Canadian Mining Journal


GOLD: Tanzania charges Acacia workers with corruption

TANZANIA – Beleaguered Acacia Mining is back in the crosshairs of the Tanzanian government. Taxation issues between the company and the country have been a source of friction for a year and a half.  Then a year ago, the government insisted on being given 50% of the company’s profit in this country.

Acacia’s troubles in Tanzania continue with corruption charges. (Image: Acacia Mining)

This month, three current and former employees have been charged with corruption by the government.

One current and one former employee were detained by the Tanzanian Prevention and Combating of Crime Bureau (PCCB), the company said on Oct. 17, 2018. The move comes as part of the PCCB’s investigation into natural resources exploitation and as part of the “war that the government is waging in the minerals sector.” Both individuals were arrested for causing losses to the government. They have been charged under Tanzania’s anti-money laundering act. Three of Acacia’s local subsidiaries are also charged.

On Oct. 11, the company reported that charges were brought against another employee by the PCCB. These charges relate to historical activities of a government-corporate task force that was to set a value on lands that Acacia might wish to buy near its North Mara gold mine. The worker was not involved in the task force.

Acacia – owned 64% by Toronto’s Barrick Gold – operates the North Mara, Bulyanhulu and Buzwagi gold mines in Tanzania. Learn  more at

Print this page

Related Posts

1 Comment » for GOLD: Tanzania charges Acacia workers with corruption
  1. Dr. N. Sultan says:

    Corruption in Tanzania is nothing new and the exploitation of the ‘system’ is one that has taken full advantage of for decades by foreign companies. Accountability should be given priority. Without tax revenue there is limited growth potential for the people of Tanzania.

Have your say:

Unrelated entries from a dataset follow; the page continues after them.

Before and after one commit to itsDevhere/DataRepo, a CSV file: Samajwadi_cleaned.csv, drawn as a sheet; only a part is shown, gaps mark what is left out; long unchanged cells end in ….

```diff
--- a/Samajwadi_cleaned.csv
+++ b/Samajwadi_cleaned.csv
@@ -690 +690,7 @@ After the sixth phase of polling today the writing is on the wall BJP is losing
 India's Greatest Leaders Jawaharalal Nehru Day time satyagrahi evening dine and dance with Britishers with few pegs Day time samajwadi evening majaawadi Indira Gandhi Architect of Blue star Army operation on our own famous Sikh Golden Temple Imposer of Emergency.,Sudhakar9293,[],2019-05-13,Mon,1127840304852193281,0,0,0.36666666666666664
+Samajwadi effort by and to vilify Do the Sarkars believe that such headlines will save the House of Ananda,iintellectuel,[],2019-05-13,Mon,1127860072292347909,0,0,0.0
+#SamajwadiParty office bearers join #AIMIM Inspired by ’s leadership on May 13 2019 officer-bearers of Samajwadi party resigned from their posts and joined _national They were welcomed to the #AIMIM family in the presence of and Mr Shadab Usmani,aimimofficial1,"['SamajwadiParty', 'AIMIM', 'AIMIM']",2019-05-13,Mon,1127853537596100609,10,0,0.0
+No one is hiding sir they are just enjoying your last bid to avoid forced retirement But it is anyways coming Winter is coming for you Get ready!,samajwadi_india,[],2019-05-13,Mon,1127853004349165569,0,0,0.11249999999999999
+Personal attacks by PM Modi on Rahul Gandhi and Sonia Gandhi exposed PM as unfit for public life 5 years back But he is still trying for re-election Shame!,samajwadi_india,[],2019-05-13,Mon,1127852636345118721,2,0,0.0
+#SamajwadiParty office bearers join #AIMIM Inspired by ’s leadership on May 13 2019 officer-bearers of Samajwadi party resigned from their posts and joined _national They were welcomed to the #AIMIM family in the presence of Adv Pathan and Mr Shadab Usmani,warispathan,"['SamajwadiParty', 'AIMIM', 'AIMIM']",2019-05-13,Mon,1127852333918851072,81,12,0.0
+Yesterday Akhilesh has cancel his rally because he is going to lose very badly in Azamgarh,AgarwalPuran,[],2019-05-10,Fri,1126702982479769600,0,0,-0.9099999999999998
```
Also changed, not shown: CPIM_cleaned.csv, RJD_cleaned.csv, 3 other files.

Your email address will not be published. Required fields are marked *